### TASK INPUT
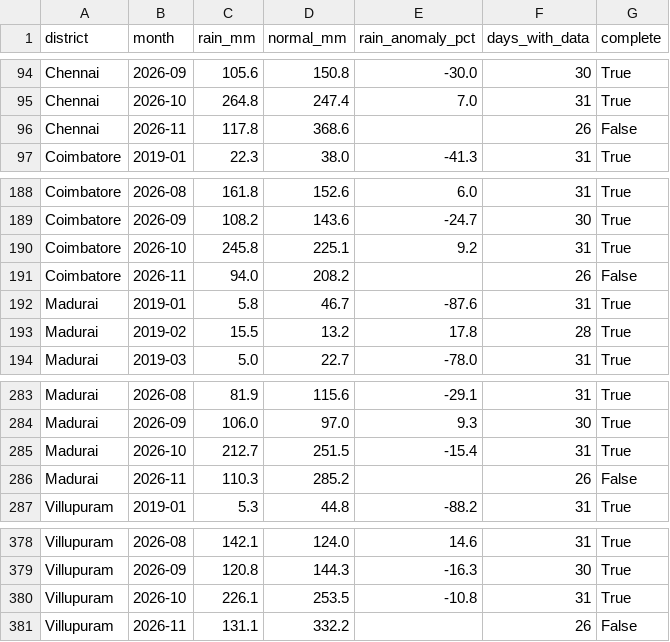
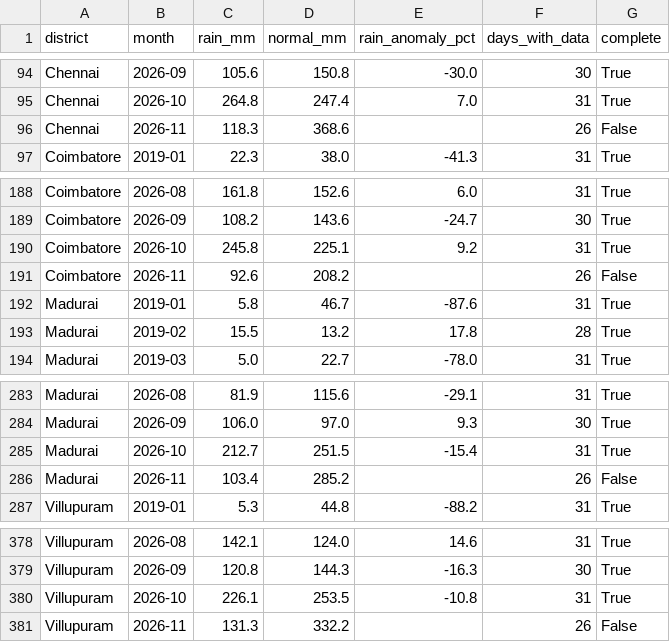
Before and after one commit to AyubKhan04/LeadLine---credit-stress-radar, a CSV file: data/processed/rainfall_monthly.csv, drawn as a sheet; only a part is shown, gaps mark what is left out.

```diff
--- a/data/processed/rainfall_monthly.csv
+++ b/data/processed/rainfall_monthly.csv
@@ -95,3 +95,3 @@ Chennai,2026-09,105.6,150.8,-30.0,30,True
 Chennai,2026-10,264.8,247.4,7.0,31,True
-Chennai,2026-11,117.8,368.6,,26,False
+Chennai,2026-11,118.3,368.6,,26,False
 Coimbatore,2019-01,22.3,38.0,-41.3,31,True
@@ -190,3 +190,3 @@ Coimbatore,2026-09,108.2,143.6,-24.7,30,True
 Coimbatore,2026-10,245.8,225.1,9.2,31,True
-Coimbatore,2026-11,94.0,208.2,,26,False
+Coimbatore,2026-11,92.6,208.2,,26,False
 Madurai,2019-01,5.8,46.7,-87.6,31,True
@@ -285,3 +285,3 @@ Madurai,2026-09,106.0,97.0,9.3,30,True
 Madurai,2026-10,212.7,251.5,-15.4,31,True
-Madurai,2026-11,110.3,285.2,,26,False
+Madurai,2026-11,103.4,285.2,,26,False
 Villupuram,2019-01,5.3,44.8,-88.2,31,True
@@ -380,2 +380,2 @@ Villupuram,2026-09,120.8,144.3,-16.3,30,True
 Villupuram,2026-10,226.1,253.5,-10.8,31,True
-Villupuram,2026-11,131.1,332.2,,26,False
+Villupuram,2026-11,131.3,332.2,,26,False
```
Also changed, not shown: data/processed/trends_tn_monthly.csv, 1 other file.
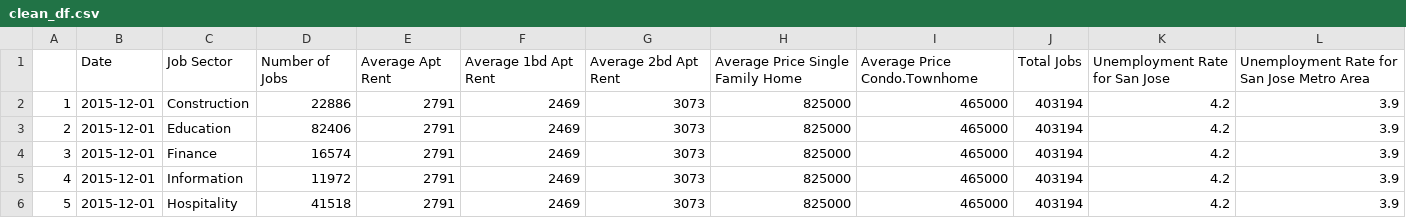
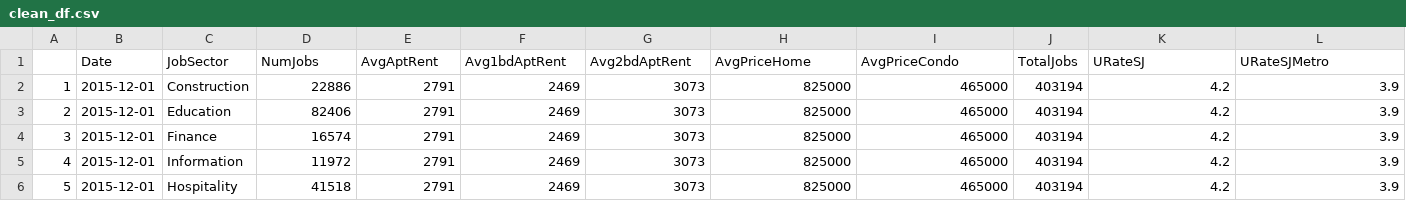
Before and after one commit to aarondlopez/Home-Price-Prediction, a CSV file: Data/clean_df.csv, drawn as a sheet; only a part is shown; removed rows and columns are numbered as before the commit, all else as after; the diff names each change by its address in the sheet, - before the commit and + after, or states it on an @@ line.

```diff
--- a/Data/clean_df.csv
+++ b/Data/clean_df.csv
-row 1:  | Date | Job Sector | Number of Jobs | Average Apt Rent | Average 1bd Apt Rent | Average 2bd Apt Rent | Average Price Single Family Home | Average Price Condo.Townhome | Total Jobs | Unemployment Rate for San Jose | Unemployment Rate for San Jose Metro Area
+row 1:  | Date | JobSector | NumJobs | AvgAptRent | Avg1bdAptRent | Avg2bdAptRent | AvgPriceHome | AvgPriceCondo | TotalJobs | URateSJ | URateSJMetro
```
Also changed, not shown: 1 other file.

### EXERCISE GOAL
Would you please give the number of lines in the data above that contain the string "Villupuram"? Reply with that number only.

### WRITTEN REPLY
5